Photos are the only place I feel an inkjet belongs, and really only if you're pretty serious about photography as a hobby. I've owned a couple photo printers over the years, and if you are making poster-sized prints then having your own printer is good. My last photo printer was a Canon that easily matched or surpassed the 11x17 prints I had printed by a local camera store. But I spent a lot of time doing photography and almost never printed anything smaller than 8.5x11.

One of these days I'm going to get a nice camera again, and at that point might be looking at another photo printer, but certainly not before.

Peachfart
Jan 21, 2017



The answer is always: if you need a printer, buy a Brother laser. If you want color... Then still buy a Brother laser, you don't need it that badly. Okay, you really want color? Are you willing to spend at least 500 bucks? Consider buying a color laser but they are big and pricey. Oh, you want to print photos? Buy an inkjet and prepare to spend ungodly amounts of money on ink.

Adbot
ADBOT LOVES YOU

CaptainSarcastic
Jul 6, 2013

HAIL SATAN


Peachfart posted:

The answer is always: if you need a printer, buy a Brother laser. If you want color... Then still buy a Brother laser, you don't need it that badly. Okay, you really want color? Are you willing to spend at least 500 bucks? Consider buying a color laser but they are big and pricey. Oh, you want to print photos? Buy an inkjet and prepare to spend ungodly amounts of money on ink.

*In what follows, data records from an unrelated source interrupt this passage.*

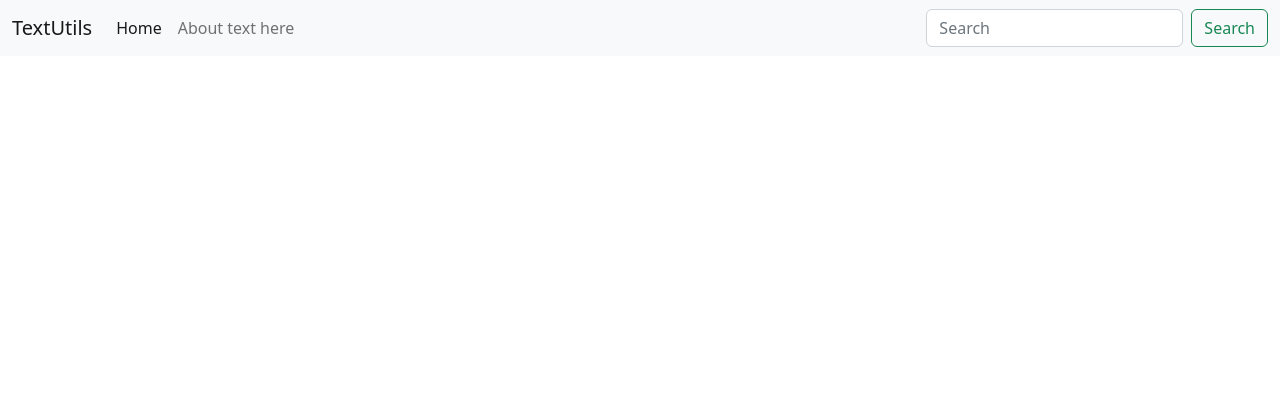
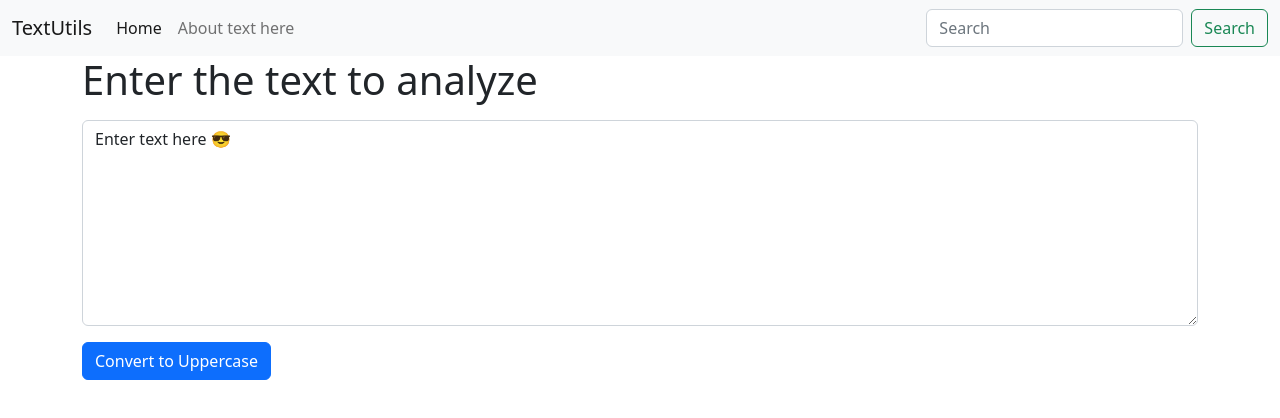
Before and after one commit to Shreyash-Mulate/TextUtils, a React (Create React App) app: page / in a window 1280 px wide. Shown: the top 418 px of the page. Built offline with nearby package versions, Linux system fonts and the light colour scheme.

Commit message:
Used state and event handling for a textarea

```diff
--- a/src/App.js
+++ b/src/App.js
@@ -1,5 +1,6 @@
 import './App.css';
 import Navbar from './Components/Navbar';
+import TextForm from './Components/TextForm';
 
 function App() {
   return (
@@ -7,6 +8,9 @@
       {/* <Navbar title="TextUtils" aboutText="About TextUtils"/> */}
       {/* <Navbar/> */}
       <Navbar title="TextUtils"/>
+      <div className="container">
+        <TextForm heading="Enter the text to analyze"/>
+      </div>
     </>
   );
 }
--- /dev/null
+++ b/src/Components/TextForm.js
@@ -0,0 +1,25 @@
+import React, {useState} from 'react'
+
+export default function TextForm(props) {
+    const handleUpClick = () => {
+        // console.log("Uppercase was clicked");
+        let upper = text.toUpperCase();
+        setText(upper);
+    }
+    const handleOnChange = (event) =>{
+        // console.log("Handle on change");
+        setText(event.target.value);
+    }
+    const [text, setText] = useState('Enter text here 😎');
+    // text = 'asdfa'; // wrong way to change the state
+    // setText("New Text");  // correct way to change the text
+    return (
+        <div>
+            <h1>{props.heading}</h1>
+            <div className='my-3'>
+                <textarea className="form-control" value={text} onChange={handleOnChange} placeholder="Leave a comment here" id="myBox" rows="8" ></textarea>
+            </div>
+            <button className="btn btn-primary" onClick={handleUpClick} >Convert to Uppercase</button>
+        </div>
+    )
+}
```
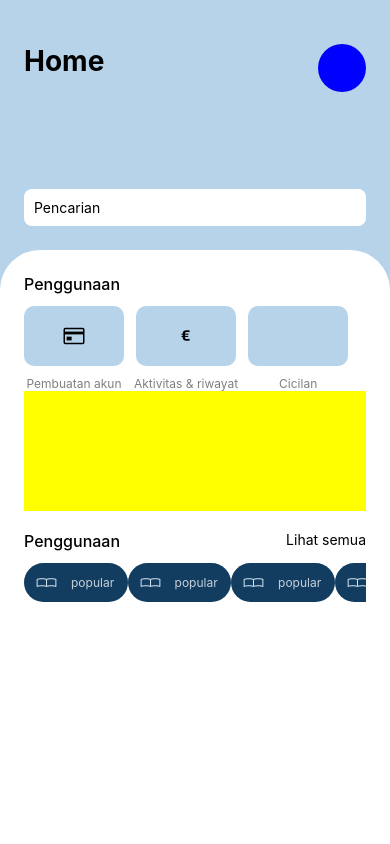
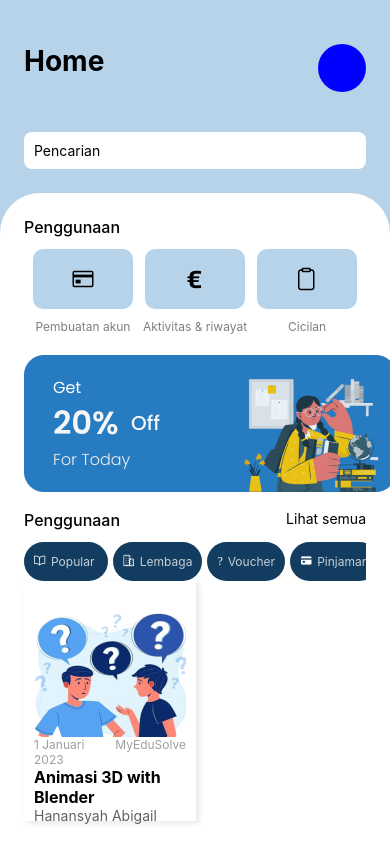
Before and after one commit to wanhasibala/EduCredit.id, a React Native app: screen / in a window 390 px wide. Built offline with nearby package versions, Linux system fonts and the light colour scheme.

Commit message:
adding card, editing some icons usign ionicons, and adding some picture for the card

```diff
--- a/components/HeaderTitle.js
+++ b/components/HeaderTitle.js
@@ -16,6 +16,7 @@ const styles = StyleSheet.create({
         flexDirection: 'row',
         alignItems: 'top',
         justifyContent: 'space-between',
+        marginBottom: 40,
     },
     HeaderText: {
         fontSize: FontSize.HeadingMedium,
--- a/components/Shortcut.js
+++ b/components/Shortcut.js
@@ -2,13 +2,13 @@ import { View,Text,StyleSheet, Image } from "react-native";
 import Colors from "../constant/color";
 import {Ionicons} from '@expo/vector-icons';
 
-function Shortcut(props) {
+function Shortcut({icons, title, size}) {
     return (
         <View style={styles.shortcutIcon}>
             <View style={styles.imageContainer}>
-                <Ionicons name={props.icons} size={props.size}/>
+                <Ionicons name={icons} size={size}/>
             </View>
-            <Text style={styles.shorcutText}>{props.title}</Text>
+            <Text style={styles.shorcutText}>{title}</Text>
         </View>
     );
 }
--- /dev/null
+++ b/components/card.js
@@ -0,0 +1,52 @@
+import { Image, StyleSheet, Text, View } from "react-native";
+
+function Card() {
+  return (
+    <View style={styles.cardContainer}>
+      <Image
+        source={require("../assets/images/ilustrasi1.png")}
+        style={styles.imageContainer}
+      />
+      <View style={styles.topDetailContainer}>
+        <Text style={styles.topDetail}>1 Januari 2023</Text>
+        <Text style={styles.topDetail}>MyEduSolve</Text>
+      </View>
+      <Text style={styles.titleCourse}>Animasi 3D with Blender</Text>
+      <Text style={styles.nameCourse}>Hanansyah Abigail</Text>
+    </View>
+  );
+}
+export default Card;
+
+const styles = StyleSheet.create({
+  cardContainer: {
+    height: 240,
+    width: 172,
+    backgroundColor: "white",
+    padding: 10,
+    elevation: 2,
+    shadowColor: "#000",
+    shadowOffset: { height: 2, width: 3 },
+    shadowOpacity: 0.1,
+    shadowRadius: 6,
+  },
+  imageContainer: {
+    height: 146,
+    width: 152,
+  },
+  topDetailContainer: {
+    flexDirection: "row",
+    gap: 4,
+  },
+  topDetail: {
+    color: '#9e9e9e',
+    fontSize: 12,
+  },
+  titleCourse:{
+    fontSize: 16,
+    fontWeight: 'bold',
+  },
+  nameCourse:{
+    color: '#616161'
+  }
+});
--- a/components/filter.js
+++ b/components/filter.js
@@ -1,11 +1,12 @@
 import { Image, View, Text,StyleSheet } from "react-native";
 import Colors from "../constant/color";
+import {Ionicons} from '@expo/vector-icons';
 
-function Filter(props){
+function Filter({title, icons}){
     return(
         <View style={styles.button}>
-            <Image source={require('../assets/icons/book-open.png')}/>
-            <Text style={styles.title}>{props.title}</Text>
+            <Ionicons name={icons} color='white'/>
+            <Text style={styles.title}>{title}</Text>
         </View>
     );
 }
@@ -25,8 +26,8 @@ const styles = StyleSheet.create({
         paddingHorizontal:10,
         paddingVertical:12,
         borderRadius: 20,
-        gap: 12,
-        alignItems: 'center',
-        justifyContent:'center'
+        gap: 5,
+        alignItems: 'flex-start',
+        marginRight: 5,
     }
 });
--- a/screens/Home.js
+++ b/screens/Home.js
@@ -1,5 +1,5 @@
 import {
-    FlatList,
+  FlatList,
   Image,
   ScrollView,
   StyleSheet,
@@ -12,38 +12,58 @@ import FontSize from "../constant/fontSize";
 import Colors from "../constant/color";
 import Shortcut from "../components/Shortcut";
 import Filter from "../components/filter";
+import Card from "../components/card";
 
 function Home() {
+
+  function renderCardItem(){
+    return <Card />
+  }
   return (
     <View style={styles.container}>
       <View style={styles.HeaderContainer}>
         <HeaderTitle children={"Home"}></HeaderTitle>
         <TextInput style={styles.TextInput} placeholder="Pencarian" />
       </View>
-      <View style={styles.bodyContainer}>
+      <ScrollView style={styles.bodyContainer}>
         <Text style={styles.bodyText}>Penggunaan</Text>
         <View style={styles.shortcutContainer}>
-          <Shortcut title={"Pembuatan akun"} icons='card-outline' size={24} ></Shortcut>
-          <Shortcut title={"Aktivitas & riwayat"} icons='logo-euro' size={12}></Shortcut>
-          <Shortcut title={"Cicilan"}></Shortcut>
+          <Shortcut
+            title={"Pembuatan akun"}
+            icons="card-outline"
+            size={24}
+          ></Shortcut>
+          <Shortcut
+            title={"Aktivitas & riwayat"}
+            icons="logo-euro"
+            size={20}
+          ></Shortcut>
+          <Shortcut
+            title={"Cicilan"}
+            icons="clipboard-outline"
+            size={24}
+          ></Shortcut>
         </View>
-        <View style={styles.banner}></View>
+        <Image
+          source={require("../assets/images/banner1.png")}
+          style={styles.image}
+        />
         <View style={styles.titleContainer}>
           <Text style={styles.bodyText}>Penggunaan</Text>
           <Text>Lihat semua</Text>
         </View>
         <View>
-          <ScrollView horizontal={true} >
-            <Filter title={"popular "}></Filter>
-            <Filter title={"popular "}></Filter>
-            <Filter title={"popular "}></Filter>
-            <Filter title={"popular "}></Filter>
+          <ScrollView horizontal={true}>
+            <Filter title={"Popular "} icons={'book-outline'}></Filter>
+            <Filter title={"Lembaga"} icons={'business-outline'}></Filter>
+            <Filter title={"Voucher"} icons={'ticket-outline'}></Filter>
+            <Filter title={"Pinjaman"} icons={'card'}></Filter>
+            <Filter title={"Lainnya"} icons={'logo-tableau'}></Filter>
           </ScrollView>
-          <FlatList >
-
-          </FlatList>
+          <Card></Card>
+          {/* <FlatList></FlatList> */}
         </View>
-      </View>
+      </ScrollView>
     </View>
   );
 }
@@ -55,7 +75,7 @@ const styles = StyleSheet.create({
     justifyContent: "center",
   },
   HeaderContainer: {
-    flex: 1,
+    // flex: 1,
     marginTop: 20,
     padding: 24,
     justifyContent: "space-between",
@@ -66,7 +86,7 @@ const styles = StyleSheet.create({
     borderRadius: 8,
   },
   bodyContainer: {
-    flex: 3,
+    flex: 8,
     padding: 24,
     flexDirection: "column",
     backgroundColor: "white",
@@ -80,8 +100,9 @@ const styles = StyleSheet.create({
   },
   shortcutContainer: {
     flexDirection: "row",
-    direction: "ltr",
     gap: 10,
+    marginBottom: 20,
+    justifyContent: "center",
   },
   banner: {
     height: 120,
```
Also changed, not shown: assets/images/banner1.png (added), assets/images/ilustrasi1.png (added).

I'm not sure I made it clear, but part of what I was trying to get across is that I think of photo printers as entirely separate and distinct from other printers. It's not that you get a printer that can print photos, it's that you get a printer that only prints photos.

  • 1
  • 2
  • 3
  • 4
  • 5
  • Post
  • Reply